Healing Soldiers: Civil War Devotional Back in Print

Mathew Brady portrait of Rev.
C.T. Quintard sometime between 1855 and 1865.
“If it be true that — ‘They also serve, who only stand and wait,’ surely
they serve who suffer and endure.”
                 — Balm for the Weary and the Wounded by Charles Todd Quintard
The Fourth of July inspires many Americans to look back on their national story.
For me, it always brings to mind the most trying moment in our nation’s history: the Civil War. The losses on both sides of the conflict were staggering – costing our country 1.1 million casualties and claiming more than 620,000 lives.

Much has been written about the conflict by eyewitnesses, by presidential biographers and historians, and by crafters of family memoirs. I came across a rare spiritual manuscript from that era thanks to Dr. Bill Nisbet, a retired Army Reserves chaplain who serves as an assistant pastor at my church.

A Regimental Doctor and Chaplain

Bill Nisbet with the devotional.

The Confederate Soldier’s Pocket Manual of Devotions, published in 1863, was compiled by Nisbet’s great-great-great grandfather, Charles Todd Quintard, a medical doctor and chaplain of the First Tennessee Regiment, who later became the Episcopal bishop of Tennessee. Throughout the Civil War, Quintard didn’t hesitate to care for the physical needs of soldiers as a hospital field surgeon. But, according to Nisbet, his primary calling was to nurture souls. As a chaplain, he counseled and comforted privates and generals alike.

Mercer University Press reprinted the devotional in 2006 and included a foreword from Nisbet. The first part of the book draws heavily from the Episcopal Book of Common Prayer, including 44 beloved Christian hymns. The last part of the manuscript is a reprint of Quintard’s Balm for the Weary and Wounded.

That portion of the manual most moves Nisbet. “I know soldiers who have, as he wrote, ‘exchanged active service of the field for the wearying service in the hospital in the bed of sickness and pain.'”

Ephemisms for the Scars of War

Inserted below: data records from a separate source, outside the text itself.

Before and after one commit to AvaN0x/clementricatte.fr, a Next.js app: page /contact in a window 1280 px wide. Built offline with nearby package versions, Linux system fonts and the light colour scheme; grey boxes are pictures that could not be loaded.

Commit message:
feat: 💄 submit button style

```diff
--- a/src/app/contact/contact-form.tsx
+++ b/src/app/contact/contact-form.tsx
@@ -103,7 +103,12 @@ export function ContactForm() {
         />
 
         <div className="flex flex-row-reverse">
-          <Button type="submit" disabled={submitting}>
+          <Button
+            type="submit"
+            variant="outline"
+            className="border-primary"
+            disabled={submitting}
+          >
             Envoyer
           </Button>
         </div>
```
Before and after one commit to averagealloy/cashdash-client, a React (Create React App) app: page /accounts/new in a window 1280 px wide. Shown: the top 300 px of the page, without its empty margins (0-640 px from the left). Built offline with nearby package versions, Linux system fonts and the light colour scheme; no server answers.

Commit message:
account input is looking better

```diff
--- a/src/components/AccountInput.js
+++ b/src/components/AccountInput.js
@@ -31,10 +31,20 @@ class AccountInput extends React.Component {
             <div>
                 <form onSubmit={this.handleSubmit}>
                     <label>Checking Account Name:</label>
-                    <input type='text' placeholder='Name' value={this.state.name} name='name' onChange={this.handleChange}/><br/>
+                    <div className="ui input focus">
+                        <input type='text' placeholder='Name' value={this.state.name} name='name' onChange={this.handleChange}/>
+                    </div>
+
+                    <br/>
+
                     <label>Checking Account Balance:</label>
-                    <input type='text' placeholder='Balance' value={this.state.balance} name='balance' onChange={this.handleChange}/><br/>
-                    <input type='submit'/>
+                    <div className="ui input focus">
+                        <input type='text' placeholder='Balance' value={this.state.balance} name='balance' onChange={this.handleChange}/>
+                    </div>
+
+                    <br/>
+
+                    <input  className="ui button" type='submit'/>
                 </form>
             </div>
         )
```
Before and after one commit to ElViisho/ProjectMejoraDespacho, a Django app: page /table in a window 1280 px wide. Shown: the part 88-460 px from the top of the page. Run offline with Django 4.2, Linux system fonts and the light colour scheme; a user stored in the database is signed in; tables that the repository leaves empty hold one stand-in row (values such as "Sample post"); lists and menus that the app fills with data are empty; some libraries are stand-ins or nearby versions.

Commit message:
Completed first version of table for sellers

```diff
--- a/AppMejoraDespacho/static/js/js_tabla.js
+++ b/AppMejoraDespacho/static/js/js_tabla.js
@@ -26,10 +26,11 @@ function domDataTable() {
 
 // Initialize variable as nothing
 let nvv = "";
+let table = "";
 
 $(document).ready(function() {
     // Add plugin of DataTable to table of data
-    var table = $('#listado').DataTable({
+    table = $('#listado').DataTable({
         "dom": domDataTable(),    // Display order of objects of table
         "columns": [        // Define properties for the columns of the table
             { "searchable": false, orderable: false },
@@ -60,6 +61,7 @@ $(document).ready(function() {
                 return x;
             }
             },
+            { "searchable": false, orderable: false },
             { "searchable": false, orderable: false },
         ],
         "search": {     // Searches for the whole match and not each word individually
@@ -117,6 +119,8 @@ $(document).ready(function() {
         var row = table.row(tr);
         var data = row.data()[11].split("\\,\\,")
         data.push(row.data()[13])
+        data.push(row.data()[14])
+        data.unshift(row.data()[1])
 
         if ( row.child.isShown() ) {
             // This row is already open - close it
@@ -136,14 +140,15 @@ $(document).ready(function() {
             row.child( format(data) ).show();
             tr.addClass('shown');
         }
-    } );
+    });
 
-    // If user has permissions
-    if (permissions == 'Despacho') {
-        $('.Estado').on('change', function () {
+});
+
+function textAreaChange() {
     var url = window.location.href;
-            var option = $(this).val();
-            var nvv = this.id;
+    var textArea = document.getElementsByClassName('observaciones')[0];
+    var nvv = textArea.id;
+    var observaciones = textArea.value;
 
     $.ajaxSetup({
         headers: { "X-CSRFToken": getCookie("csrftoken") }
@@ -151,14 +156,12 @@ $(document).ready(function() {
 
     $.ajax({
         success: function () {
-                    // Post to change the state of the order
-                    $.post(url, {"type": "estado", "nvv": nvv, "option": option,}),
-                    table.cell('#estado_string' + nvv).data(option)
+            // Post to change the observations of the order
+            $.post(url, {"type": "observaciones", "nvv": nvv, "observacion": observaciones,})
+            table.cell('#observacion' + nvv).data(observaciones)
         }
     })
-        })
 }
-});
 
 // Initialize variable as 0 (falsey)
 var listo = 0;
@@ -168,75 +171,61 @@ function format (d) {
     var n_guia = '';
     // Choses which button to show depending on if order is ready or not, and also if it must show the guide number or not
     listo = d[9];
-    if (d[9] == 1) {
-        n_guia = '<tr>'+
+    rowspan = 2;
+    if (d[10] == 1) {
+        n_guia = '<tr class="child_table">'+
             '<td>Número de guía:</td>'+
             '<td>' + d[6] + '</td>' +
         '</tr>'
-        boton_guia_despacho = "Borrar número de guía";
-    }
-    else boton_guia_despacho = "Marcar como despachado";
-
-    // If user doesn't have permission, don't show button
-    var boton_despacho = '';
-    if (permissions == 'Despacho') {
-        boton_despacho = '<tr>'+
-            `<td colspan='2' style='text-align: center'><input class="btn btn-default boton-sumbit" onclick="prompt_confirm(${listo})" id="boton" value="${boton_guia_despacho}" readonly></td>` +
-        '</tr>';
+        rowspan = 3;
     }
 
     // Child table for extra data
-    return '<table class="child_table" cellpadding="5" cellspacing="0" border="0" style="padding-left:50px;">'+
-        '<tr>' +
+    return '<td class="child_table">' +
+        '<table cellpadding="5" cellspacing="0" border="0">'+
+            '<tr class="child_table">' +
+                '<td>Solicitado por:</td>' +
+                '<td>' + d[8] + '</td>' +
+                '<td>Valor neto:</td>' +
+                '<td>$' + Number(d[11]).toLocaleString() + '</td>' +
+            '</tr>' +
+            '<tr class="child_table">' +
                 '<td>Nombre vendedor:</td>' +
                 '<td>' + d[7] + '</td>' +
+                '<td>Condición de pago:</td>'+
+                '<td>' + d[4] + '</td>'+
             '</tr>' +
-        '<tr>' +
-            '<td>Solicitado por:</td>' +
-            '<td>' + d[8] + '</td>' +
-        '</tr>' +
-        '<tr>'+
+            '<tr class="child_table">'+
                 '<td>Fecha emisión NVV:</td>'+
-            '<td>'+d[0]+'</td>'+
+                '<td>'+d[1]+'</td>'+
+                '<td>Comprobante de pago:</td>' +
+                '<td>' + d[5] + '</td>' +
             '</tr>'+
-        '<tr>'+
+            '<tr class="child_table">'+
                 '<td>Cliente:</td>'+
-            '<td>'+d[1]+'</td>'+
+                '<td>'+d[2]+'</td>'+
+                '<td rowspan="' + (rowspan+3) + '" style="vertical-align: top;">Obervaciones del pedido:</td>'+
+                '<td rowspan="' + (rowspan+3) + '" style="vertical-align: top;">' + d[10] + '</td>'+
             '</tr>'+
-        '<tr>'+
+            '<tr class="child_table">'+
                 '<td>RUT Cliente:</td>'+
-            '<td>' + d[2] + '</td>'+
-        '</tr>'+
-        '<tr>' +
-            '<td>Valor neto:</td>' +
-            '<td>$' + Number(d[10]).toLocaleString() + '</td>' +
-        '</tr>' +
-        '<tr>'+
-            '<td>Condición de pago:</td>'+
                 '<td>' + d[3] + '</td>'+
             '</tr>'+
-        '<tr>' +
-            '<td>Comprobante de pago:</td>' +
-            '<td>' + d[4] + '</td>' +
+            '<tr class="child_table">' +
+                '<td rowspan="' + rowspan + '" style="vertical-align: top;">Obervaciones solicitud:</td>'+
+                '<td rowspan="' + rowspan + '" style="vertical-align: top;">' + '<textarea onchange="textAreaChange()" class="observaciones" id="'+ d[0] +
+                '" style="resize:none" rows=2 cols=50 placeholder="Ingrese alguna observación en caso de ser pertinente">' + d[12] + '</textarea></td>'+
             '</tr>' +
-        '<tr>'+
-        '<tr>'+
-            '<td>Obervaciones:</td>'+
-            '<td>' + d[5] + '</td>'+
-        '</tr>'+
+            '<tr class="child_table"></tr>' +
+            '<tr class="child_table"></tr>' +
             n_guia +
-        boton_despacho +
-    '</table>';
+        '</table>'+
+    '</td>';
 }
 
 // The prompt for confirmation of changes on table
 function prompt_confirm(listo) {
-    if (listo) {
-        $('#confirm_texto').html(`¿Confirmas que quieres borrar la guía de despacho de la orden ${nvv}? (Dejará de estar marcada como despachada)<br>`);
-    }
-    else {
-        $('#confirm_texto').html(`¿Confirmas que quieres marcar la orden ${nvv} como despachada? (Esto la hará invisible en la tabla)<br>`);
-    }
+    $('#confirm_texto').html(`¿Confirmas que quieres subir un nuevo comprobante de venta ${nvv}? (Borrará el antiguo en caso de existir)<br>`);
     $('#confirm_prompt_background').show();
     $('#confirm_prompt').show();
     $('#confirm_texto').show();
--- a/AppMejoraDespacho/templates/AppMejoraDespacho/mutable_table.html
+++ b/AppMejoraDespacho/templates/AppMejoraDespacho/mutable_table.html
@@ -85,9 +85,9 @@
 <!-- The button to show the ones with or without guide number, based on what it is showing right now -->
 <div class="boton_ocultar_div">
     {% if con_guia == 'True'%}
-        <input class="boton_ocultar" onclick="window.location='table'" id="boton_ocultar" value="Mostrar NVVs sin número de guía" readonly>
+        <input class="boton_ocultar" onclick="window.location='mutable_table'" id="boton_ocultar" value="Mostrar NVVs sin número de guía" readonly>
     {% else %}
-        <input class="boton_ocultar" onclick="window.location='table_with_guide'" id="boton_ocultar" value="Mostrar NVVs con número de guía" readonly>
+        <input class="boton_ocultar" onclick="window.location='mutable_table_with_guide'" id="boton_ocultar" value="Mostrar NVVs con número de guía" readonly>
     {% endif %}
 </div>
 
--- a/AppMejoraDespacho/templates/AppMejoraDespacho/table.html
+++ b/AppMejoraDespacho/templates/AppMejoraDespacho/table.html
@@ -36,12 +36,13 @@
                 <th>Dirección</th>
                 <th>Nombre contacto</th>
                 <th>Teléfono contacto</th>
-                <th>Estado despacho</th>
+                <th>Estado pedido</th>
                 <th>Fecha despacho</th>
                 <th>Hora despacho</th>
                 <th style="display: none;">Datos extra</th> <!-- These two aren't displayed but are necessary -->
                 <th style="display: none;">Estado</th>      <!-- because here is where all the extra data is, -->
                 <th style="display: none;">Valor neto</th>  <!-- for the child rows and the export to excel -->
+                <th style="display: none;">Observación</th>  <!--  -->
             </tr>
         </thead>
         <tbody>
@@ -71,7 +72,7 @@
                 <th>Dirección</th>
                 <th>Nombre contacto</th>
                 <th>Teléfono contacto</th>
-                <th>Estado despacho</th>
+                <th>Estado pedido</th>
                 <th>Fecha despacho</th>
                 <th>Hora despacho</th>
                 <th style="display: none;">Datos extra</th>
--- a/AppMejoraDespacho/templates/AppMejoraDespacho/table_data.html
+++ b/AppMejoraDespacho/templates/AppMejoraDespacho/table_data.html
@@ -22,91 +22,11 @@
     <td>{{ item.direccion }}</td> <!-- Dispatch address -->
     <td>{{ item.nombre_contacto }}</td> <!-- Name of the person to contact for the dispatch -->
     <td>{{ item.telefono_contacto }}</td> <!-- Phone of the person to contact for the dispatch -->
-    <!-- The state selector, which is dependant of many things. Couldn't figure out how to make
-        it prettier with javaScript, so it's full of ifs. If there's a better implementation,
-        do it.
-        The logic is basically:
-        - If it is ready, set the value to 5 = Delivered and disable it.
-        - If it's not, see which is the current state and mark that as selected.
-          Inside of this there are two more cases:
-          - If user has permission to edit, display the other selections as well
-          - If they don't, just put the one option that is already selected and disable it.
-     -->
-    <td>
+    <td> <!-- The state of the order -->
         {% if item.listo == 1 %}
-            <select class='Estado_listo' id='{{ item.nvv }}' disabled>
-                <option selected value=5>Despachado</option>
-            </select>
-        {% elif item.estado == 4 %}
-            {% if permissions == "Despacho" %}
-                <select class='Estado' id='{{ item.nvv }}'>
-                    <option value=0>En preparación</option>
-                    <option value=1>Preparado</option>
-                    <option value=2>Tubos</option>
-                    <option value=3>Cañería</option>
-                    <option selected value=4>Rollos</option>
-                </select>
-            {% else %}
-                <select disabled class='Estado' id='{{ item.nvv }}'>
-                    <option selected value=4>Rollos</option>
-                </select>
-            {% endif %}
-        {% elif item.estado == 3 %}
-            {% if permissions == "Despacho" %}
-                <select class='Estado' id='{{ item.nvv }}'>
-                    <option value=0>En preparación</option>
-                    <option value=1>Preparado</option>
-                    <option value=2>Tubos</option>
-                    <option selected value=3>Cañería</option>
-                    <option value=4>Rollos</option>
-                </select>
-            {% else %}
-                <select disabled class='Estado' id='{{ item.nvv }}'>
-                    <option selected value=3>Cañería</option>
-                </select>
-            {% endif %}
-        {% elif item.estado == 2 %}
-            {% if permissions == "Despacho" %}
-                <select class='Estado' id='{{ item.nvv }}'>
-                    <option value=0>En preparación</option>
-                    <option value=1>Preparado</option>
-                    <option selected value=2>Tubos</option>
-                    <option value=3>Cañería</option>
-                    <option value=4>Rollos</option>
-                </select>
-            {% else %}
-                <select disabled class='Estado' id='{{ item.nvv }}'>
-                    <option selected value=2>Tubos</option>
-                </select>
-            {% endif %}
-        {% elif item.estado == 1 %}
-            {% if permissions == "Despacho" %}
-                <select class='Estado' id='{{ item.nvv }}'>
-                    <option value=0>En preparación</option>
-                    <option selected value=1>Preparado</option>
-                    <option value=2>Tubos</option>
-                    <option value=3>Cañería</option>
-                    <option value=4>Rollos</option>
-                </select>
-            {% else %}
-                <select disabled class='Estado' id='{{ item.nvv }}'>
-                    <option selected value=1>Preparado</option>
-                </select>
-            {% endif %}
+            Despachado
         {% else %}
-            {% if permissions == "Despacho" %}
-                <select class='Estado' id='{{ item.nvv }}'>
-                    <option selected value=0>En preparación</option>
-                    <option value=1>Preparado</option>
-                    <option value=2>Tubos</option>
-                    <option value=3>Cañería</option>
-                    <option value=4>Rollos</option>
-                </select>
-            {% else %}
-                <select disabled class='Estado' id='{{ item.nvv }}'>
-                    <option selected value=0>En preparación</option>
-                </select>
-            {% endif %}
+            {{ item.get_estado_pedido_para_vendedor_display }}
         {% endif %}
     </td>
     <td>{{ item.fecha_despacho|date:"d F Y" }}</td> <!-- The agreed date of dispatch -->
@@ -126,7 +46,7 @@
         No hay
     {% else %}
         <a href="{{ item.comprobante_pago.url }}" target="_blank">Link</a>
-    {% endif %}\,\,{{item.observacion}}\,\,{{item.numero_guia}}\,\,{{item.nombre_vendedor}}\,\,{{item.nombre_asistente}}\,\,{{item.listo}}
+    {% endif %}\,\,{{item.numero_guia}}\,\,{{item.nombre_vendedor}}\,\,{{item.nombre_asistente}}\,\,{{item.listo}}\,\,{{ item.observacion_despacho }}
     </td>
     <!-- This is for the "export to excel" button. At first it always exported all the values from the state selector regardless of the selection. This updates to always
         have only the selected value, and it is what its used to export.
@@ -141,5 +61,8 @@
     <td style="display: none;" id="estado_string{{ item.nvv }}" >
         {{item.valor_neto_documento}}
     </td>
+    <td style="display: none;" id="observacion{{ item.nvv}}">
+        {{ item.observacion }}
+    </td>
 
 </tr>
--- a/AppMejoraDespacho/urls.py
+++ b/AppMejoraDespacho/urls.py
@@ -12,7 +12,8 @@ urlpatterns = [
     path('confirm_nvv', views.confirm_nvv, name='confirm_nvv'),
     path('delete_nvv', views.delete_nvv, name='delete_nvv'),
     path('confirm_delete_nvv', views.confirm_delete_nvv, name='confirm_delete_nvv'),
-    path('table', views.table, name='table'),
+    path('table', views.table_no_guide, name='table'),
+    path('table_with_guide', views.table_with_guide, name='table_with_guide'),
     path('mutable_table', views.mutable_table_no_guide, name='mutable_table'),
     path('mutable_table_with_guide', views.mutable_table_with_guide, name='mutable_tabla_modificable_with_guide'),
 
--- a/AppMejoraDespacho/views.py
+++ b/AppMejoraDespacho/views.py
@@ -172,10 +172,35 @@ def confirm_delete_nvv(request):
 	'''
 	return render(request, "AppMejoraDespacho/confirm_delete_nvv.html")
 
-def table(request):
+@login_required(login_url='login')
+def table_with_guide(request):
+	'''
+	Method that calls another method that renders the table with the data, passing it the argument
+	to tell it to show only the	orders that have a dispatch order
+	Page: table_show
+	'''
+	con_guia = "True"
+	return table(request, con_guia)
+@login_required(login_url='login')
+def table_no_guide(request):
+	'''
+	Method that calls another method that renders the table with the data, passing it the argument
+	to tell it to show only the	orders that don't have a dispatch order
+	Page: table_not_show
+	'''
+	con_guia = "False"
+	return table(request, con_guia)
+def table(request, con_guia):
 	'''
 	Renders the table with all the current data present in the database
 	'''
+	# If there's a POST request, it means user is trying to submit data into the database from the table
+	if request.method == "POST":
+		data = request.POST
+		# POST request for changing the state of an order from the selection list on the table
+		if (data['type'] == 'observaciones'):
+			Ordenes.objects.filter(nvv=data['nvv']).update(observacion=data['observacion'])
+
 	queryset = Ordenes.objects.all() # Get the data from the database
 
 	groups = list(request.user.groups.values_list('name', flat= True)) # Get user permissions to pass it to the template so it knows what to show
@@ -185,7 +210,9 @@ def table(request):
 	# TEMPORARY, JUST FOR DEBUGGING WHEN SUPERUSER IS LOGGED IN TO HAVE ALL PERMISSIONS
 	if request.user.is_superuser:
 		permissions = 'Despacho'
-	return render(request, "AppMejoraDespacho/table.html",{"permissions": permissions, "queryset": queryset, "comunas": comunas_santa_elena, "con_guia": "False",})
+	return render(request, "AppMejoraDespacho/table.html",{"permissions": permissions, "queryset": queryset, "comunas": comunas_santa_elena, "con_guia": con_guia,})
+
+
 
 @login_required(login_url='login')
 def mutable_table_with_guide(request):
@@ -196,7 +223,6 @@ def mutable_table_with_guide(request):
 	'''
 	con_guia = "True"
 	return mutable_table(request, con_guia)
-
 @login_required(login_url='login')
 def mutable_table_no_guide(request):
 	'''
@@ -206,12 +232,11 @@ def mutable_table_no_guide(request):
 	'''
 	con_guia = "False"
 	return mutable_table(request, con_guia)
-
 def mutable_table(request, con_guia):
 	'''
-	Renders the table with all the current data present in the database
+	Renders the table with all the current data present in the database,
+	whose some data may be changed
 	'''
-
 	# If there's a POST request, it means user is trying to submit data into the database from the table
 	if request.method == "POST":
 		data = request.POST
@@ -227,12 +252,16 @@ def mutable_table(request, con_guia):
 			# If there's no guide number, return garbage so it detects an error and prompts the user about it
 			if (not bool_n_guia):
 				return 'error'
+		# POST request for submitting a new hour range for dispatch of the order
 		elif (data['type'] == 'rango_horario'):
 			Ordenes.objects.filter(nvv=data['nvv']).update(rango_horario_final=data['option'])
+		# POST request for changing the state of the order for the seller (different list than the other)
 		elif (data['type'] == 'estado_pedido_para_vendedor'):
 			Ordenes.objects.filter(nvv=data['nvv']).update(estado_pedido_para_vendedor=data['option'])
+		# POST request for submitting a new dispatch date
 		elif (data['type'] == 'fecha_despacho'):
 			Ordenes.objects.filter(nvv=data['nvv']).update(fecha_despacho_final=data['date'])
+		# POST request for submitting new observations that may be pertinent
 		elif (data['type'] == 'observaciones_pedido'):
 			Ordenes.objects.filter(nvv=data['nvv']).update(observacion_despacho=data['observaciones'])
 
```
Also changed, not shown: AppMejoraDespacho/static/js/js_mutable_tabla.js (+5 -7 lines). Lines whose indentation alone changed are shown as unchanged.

The physical wounds were an all-too-common sight from historical photos of Civil War anniversary remembrances, and the vast number of amputees from both the North and South.
Observes Nisbet: “It’s only been with the generation coming out of Vietnam that we’ve focused on the scars of war that are more internal than external.”

Nisbet notes that mental trauma of war has gone by many names over the years — in World War I it was shell shock, in World War II it was battle fatigue. In post Vietnam to present day it is called PTSD.

“During the Civil War, they used the phrase, ‘He’s seeing the elephant.’ These euphemisms have been used to describe people who have been incapacitated mentally by war or by any kind of trauma, so the fact that Quintard began talking about soldiers who have served not only in battle, but also those who continue to serve while wounded, he was honoring that service – it was just as real and just as important to him as any other service.”

Nisbet has encountered veterans and active servicemen and women throughout his career. A member of his first church included a survivor of a gas attack of World War I.

“He had lived his whole life with breathing problems,” recalls Nisbet. “I always had a deep interest in those people (who had such wounds) as a minister and as a chaplain.”
Quintard’s Legacy as a Unifier
He thinks his great-great-great grandfather’s biggest legacy was as a unifier and priest in the Episcopal Church after the war. He helped heal the divides that tore apart many denominations during the war. Catholic and Episcopal churches were among the few denominations in America that didn’t divide based on their allegiances to North and South. “The Episcopalians were lucky in that way. But they also had guys like Quintard. Many Southerners were actually Northerners. Quintard was in the Confederate Army but was born and raised in Connecticut,” Nisbet says.According to Nisbet, his great-great-great grandfather was never in favor of secession, but when Tennessee left the union and his parishioners asked him to be the unit chaplain, he went with them. He had by then married a Southerner, adopting the Southern culture.

Early biographical accounts note that while in Memphis, Tennessee, Quintard decided that “a man’s soul was worth more than his body so he became a priest.”

“That’s one of the reasons he wrote the second volume. As a doctor, he saw the suffering but he had a spiritual understanding of what it was about,” says Nisbet.

After the war, the Diocese met and elected Quintard as the next bishop for Tennessee.

Following in Quintard’s Footsteps

Nisbet has followed somewhat in his ancestor’s footsteps in the ministry and serving those in uniform. After 9/11, he spent eight years on active duty at Ft. McPherson, where he ensured that every National Guard and Army Reserve unit that mobilized deployed to Afghanistan and Iraq with its authorized chaplain and assistant chaplain.The credo of the Army Chaplain Corps, first used in the 1980s, could well be his great-great-great grandfather’s epitaph: 

Nurture the living.

Care for the wounded.

Honor the dead.